He's impressed coaches with his memory and ability to adjust, gotten good reviews from the so-called experts because of his steady play and won over local fans after earning his first NFL win — in three fewer games than it took Peyton Manning in 1998. And he's a big hit in the locker room, too.
"The kid's got a lot of poise, a lot of fight. He's not easily rattled," defensive end Cory Redding said Wednesday. "For him to go through what happened (Sunday) and come in there and throw three lasers down the field like he did, he's just starting to show people what's to come."
The Colts (1-1) brought in Luck as their new leading man, the anchor of a rebuilding project that was supposed to lead to future success.
Turns out, Indianapolis (No. 25 in the AP Pro32) may not have to wait as long as some thought.
Those inside the team complex have witnessed a steady progression from mini-camp to training camp through the preseason and now into the regular season thanks to Luck's propensity to rebound from bad plays or poor games.
In his NFL debut at Chicago, Luck was under heavy pressure from the Bears' vaunted defense. He wound going 23 of 45 for 309 yards with one TD, three interceptions and lost a fumble in a 41-21 defeat.
On Sunday, Luck turned everything around.
Playing behind an offensive line missing two starters when the game began and three when the second half started, Luck managed to routinely escape one of the league's most creative sacks artists, Jared Allen, and bought enough time to make plays down field.
This time, Luck went 20 of 31 for 224 yards with two touchdowns and no turnovers, and when the defense blew a 20-6 lead in the final five minutes, Luck drove the Colts 45 yards in 23 seconds to set up Adam Vinatieri's 53-yard field goal for a 23-20 win.
Luck's next test comes this weekend against Jacksonville (0-2).

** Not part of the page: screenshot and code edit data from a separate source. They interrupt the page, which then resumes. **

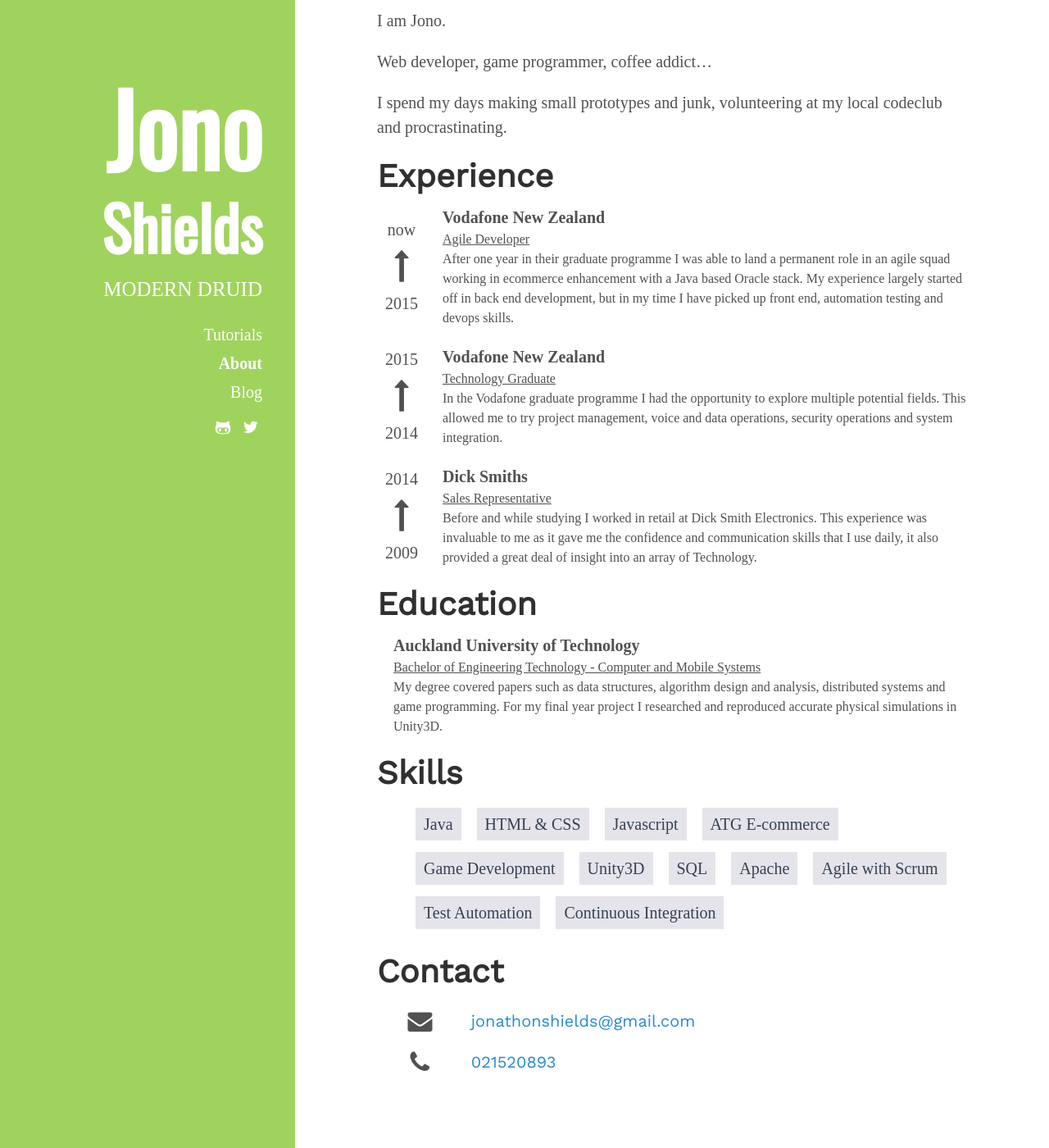
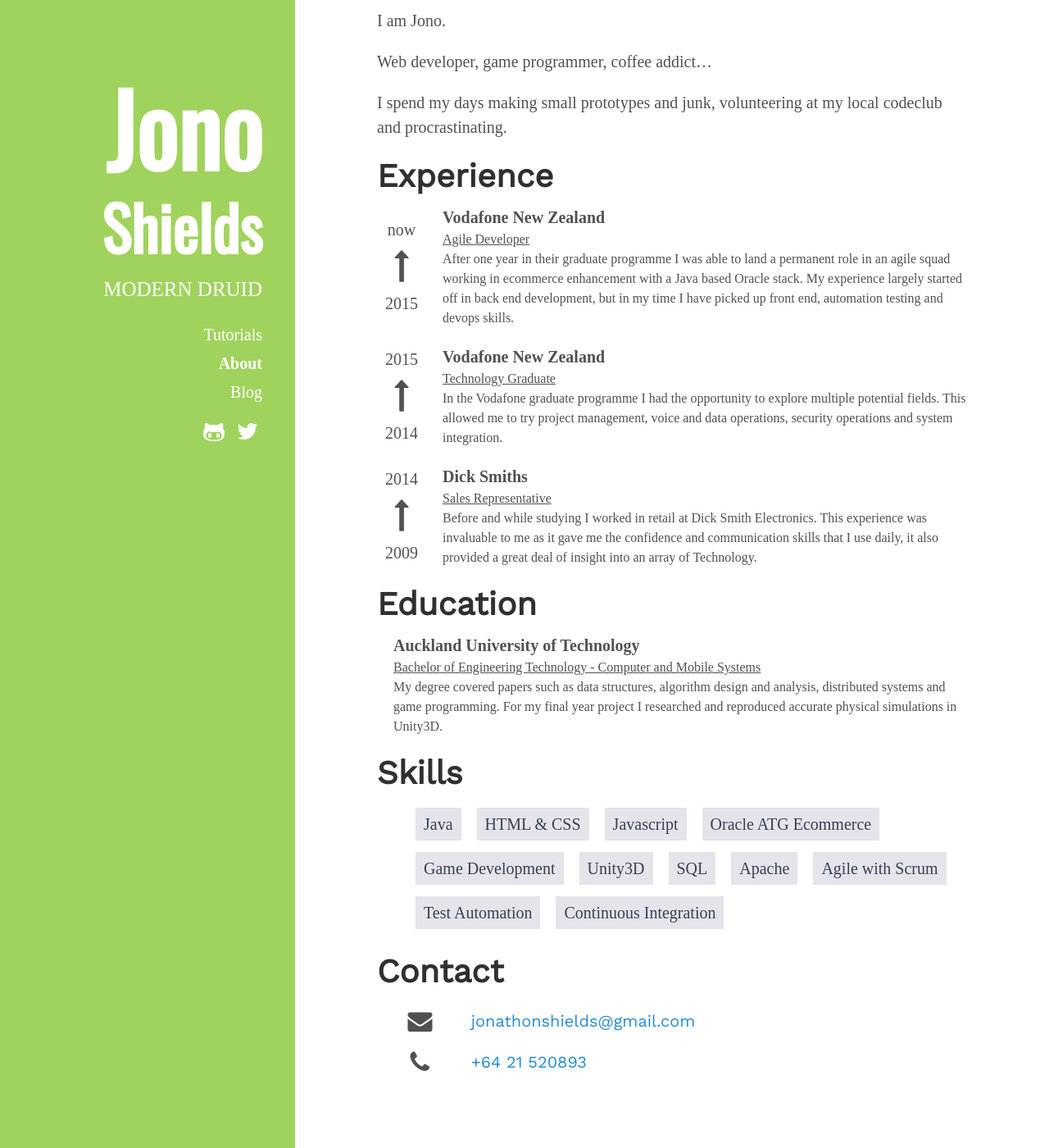
Before and after one commit to foopod/blog-2.0, a Jekyll site: the page built from about.md, in a window 1280 px wide and 1400 px high, scrolled down 130 px. Shown: the whole window at 82% size. Built offline with Jekyll 4.4.1, drawn with Linux system fonts in a browser that asks for light colours; nearby versions of some CDN libraries; some web fonts are replaced.

Commit message:
sizing change

```diff
--- a/about.md
+++ b/about.md
@@ -66,7 +66,7 @@
         <li>Java</li>
         <li>HTML & CSS</li>
         <li>Javascript</li>
-        <li>ATG E-commerce</li>
+        <li>Oracle ATG Ecommerce</li>
         <li>Game Development</li>
         <li>Unity3D</li>
         <li>SQL</li>
@@ -96,7 +96,7 @@
     </tr>
     <tr>
         <td class="table-center"><i class="fa fa-phone" aria-hidden="true"></i></td>
-        <td><a href="tel:+6421520893">021520893</a></td>
+        <td><a href="tel:+6421520893">+64 21 520893</a></td>
     </tr>
     </tbody>
 </table>
--- a/public/css/hyde.css
+++ b/public/css/hyde.css
@@ -220,6 +220,7 @@
 
 .social a{
     padding: 5px;
+    font-size: 28px
 }
 
 /*
```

"It's a confidence-booster," cornerback Jerraud Powers said when asked about the final drive. "To go out with 30 seconds left and give us a chance to win with a field goal shows you that no matter what happens, we've got a chance to win. It's definitely a confidence-booster, not just for Andrew, but for this team."
Luck has never been one to get caught up in hoopla.
Despite being one of the nation's top high school recruits, he managed to stay grounded long enough to be Stratford High School's valedictorian in 2008.
At Stanford, where Luck was continually compared with Super Bowl-winning alums Jim Plunkett and John Elway, Luck played well enough to finish as the Heisman Trophy runner-up twice and still become an academic All-American.
Now that he's in Indy and doesn't have to worry about any more classwork, the No. 1 draft pick is putting those study skills to use in another way.
"There were no revelations, moments of stuff like 'I figured it out.' I don't think I have by any means," Luck said when asked about Sunday's win. "I think it's a work in progress. Hopefully, one day I'll get there. Until then, I'll keep working."
Coaches and teammates like the attitude, even as they acknowledge Luck is well ahead of the traditional rookie learning curve. Many, in fact, can't recall being around another rookie quite this polished.
"Nope," said Redding, who played nine seasons in Detroit, Seattle and Baltimore before coming to Indy. "A lot of people have speed or have the arm, but all the intangibles this kid possesses, the way he leads is nothing short of what you'd expect from a veteran."
Inside the locker room, Luck is humble and down-to-earth. He cracks jokes and laughs at himself.
On the field, teammates say he's focused and in total command of the offense and huddle even as he continues to learn about life in the NFL — reading defenses, calling the right protections or getting a better feel for the speed of the game.
First-year coach Chuck Pagano wouldn't dare quibble with Luck's own self-assessments, though there is one area he thinks Luck needs to improve.
"Get out of bounds, slide, throw it away. All those things are being taught on a daily basis," Pagano said. "You love a guy that can extend plays, but much like Ben (Roethlisberger) in Pittsburgh you see when you do it too much and you try to extend too long, those hits add up."
Otherwise, Luck seems to be getting straight A's from those who know him best.
"Andrew is his own man," Powers said. "Those two (Luck and Manning) are so similar in so many ways, the comparisons are going to be made. But Andrew is his own guy. He's starting his own legacy, his own era."